NEW YORK, Aug 02, 2010 (BUSINESS WIRE) — The New York Times will launch Press Engine, a technology and design solution that allows publishers and media organisations to deliver their content across new platforms starting with iPhone and iPad applications, in the fourth quarter of 2010.
Through Press Engine, clients will be able to leverage The Times’s experience in building acclaimed digital products designed to grow loyal readership, create an expanded subscription model and provide new opportunities for advertisers to reach that loyal readership.
The Telegraph Media Group and A.H. Belo Corporation-owned The Dallas Morning News, The Providence Journal and The Press-Enterprise are the first publishers to licence Press Engine. Several New York Times Company-owned newspapers, including the International Herald Tribune, The Gainesville Sun and The Lakeland Ledger, will also participate in the product launch.

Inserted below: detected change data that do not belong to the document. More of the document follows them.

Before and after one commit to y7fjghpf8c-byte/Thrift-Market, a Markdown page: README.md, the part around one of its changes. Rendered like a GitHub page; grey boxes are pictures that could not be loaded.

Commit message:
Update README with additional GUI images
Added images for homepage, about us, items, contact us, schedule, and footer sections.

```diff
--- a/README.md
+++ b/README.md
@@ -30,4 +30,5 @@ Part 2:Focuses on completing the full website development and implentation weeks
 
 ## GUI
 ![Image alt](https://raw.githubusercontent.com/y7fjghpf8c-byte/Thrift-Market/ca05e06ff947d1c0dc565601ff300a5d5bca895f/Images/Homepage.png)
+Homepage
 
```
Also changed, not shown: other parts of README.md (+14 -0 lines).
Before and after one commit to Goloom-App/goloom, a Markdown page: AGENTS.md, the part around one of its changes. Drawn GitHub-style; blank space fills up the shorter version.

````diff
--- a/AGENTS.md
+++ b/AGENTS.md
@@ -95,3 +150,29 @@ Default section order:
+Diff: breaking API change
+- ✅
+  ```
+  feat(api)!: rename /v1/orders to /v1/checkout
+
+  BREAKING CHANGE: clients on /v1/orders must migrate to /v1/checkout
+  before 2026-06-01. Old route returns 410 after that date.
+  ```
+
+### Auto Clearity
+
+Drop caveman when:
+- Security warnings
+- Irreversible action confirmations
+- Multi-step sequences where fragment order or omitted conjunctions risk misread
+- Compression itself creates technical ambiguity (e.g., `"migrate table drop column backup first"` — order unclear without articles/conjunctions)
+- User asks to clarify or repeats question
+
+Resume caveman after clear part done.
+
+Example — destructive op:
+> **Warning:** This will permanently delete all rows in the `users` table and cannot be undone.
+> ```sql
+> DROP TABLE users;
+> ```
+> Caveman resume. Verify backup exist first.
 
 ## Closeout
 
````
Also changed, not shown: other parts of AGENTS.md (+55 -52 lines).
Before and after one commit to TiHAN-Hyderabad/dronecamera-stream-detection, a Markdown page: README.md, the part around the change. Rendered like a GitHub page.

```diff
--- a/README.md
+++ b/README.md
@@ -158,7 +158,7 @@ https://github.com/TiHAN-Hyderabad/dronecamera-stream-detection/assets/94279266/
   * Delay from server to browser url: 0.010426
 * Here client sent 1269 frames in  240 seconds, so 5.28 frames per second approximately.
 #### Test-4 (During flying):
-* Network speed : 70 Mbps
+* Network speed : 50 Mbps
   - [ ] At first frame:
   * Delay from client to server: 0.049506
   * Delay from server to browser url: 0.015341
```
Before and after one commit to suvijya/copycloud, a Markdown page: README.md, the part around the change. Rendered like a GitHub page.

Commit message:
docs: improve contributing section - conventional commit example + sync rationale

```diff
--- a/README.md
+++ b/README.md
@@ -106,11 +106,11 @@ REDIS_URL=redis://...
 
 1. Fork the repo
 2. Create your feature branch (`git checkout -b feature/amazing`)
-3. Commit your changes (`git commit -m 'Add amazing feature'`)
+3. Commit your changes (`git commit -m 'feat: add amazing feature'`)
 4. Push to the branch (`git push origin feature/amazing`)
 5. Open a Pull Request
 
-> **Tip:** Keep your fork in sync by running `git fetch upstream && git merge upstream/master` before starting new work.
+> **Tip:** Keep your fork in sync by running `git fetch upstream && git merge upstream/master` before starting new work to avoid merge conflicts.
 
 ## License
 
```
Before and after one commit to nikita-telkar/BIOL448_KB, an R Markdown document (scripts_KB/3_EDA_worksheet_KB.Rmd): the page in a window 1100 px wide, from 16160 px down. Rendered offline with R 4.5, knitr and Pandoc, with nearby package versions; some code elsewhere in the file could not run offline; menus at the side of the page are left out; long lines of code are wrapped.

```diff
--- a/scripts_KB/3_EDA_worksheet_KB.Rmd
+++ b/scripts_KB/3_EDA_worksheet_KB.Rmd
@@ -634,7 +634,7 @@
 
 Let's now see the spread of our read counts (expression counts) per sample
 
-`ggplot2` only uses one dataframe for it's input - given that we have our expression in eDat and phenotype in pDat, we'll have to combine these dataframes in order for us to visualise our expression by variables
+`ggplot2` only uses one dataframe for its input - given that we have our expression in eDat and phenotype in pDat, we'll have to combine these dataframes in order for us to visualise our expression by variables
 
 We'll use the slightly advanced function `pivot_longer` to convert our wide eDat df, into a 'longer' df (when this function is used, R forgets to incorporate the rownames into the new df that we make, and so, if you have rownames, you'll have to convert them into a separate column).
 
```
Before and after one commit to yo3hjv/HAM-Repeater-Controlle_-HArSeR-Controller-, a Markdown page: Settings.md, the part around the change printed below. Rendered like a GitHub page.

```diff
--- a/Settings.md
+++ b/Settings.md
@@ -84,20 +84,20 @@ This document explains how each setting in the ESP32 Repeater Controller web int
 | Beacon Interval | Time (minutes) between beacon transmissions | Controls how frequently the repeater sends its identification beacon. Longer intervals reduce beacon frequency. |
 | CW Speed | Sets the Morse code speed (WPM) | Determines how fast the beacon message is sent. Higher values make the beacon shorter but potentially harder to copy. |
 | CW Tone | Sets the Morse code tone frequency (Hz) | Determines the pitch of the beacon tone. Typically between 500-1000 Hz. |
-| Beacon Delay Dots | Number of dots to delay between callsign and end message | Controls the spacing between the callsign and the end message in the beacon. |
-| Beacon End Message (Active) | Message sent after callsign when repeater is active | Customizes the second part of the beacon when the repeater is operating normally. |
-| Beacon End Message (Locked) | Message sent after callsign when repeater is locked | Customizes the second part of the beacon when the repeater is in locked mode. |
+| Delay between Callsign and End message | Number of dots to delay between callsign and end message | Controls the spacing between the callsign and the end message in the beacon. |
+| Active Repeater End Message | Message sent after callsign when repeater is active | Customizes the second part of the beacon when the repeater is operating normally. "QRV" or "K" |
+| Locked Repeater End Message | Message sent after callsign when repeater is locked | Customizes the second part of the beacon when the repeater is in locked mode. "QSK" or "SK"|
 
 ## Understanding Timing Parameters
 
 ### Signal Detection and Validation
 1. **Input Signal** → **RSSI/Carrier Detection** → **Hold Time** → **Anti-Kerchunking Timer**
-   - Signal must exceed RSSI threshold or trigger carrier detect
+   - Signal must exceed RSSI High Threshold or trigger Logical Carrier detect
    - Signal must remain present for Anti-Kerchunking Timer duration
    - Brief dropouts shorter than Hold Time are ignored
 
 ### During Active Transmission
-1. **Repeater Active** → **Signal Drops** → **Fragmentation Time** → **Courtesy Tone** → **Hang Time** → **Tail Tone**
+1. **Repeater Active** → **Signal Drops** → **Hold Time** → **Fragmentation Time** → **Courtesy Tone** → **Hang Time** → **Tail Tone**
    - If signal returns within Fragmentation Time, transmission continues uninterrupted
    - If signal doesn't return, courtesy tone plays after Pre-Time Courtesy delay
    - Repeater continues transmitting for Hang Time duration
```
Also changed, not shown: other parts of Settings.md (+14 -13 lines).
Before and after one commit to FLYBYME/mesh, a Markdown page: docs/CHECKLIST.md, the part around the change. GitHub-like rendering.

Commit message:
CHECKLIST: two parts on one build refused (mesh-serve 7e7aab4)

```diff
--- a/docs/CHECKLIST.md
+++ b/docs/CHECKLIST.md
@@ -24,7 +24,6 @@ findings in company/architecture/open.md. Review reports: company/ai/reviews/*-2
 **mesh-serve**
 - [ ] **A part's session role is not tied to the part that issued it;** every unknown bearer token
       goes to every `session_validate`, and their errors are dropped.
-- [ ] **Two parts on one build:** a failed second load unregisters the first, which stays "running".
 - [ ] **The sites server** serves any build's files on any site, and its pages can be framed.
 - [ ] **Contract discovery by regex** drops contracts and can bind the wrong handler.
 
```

“Publishers will receive feature-rich applications based on The Times’s experience developing and designing mobile technology and apps,” said Michael Greenspon, general manager, The New York Times News Services. “We are providing our expertise in news reader applications to allow publishers of all sizes to offer their readers elegant applications for iPhone and iPad devices.”
“The pace of change in digital technology means that media companies will increasingly be looking at ways of collaborating in order to create world-class consumer experiences,” said Edward Roussel, digital editor, Telegraph Media Group. “The New York Times has a global reputation for innovation and excellence in technology, and Press Engine offers an opportunity to harness that expertise to showcase Telegraph content on iPad and iPhone devices.”
“Introducing new digital platforms is one of the ways that The Dallas Morning News is shaping its portfolio to provide compelling, relevant content through the vehicles readers want,” said John McKeon, president and general manager of The Dallas Morning News. “Press Engine puts The Times’s technological savvy to work for us, delivering premier news reader applications that allow advertisers to reach our engaged audiences where they live, work and play.”
The iPhone and iPad application templates will include the following features:
- partial offline reading and the ability to save articles;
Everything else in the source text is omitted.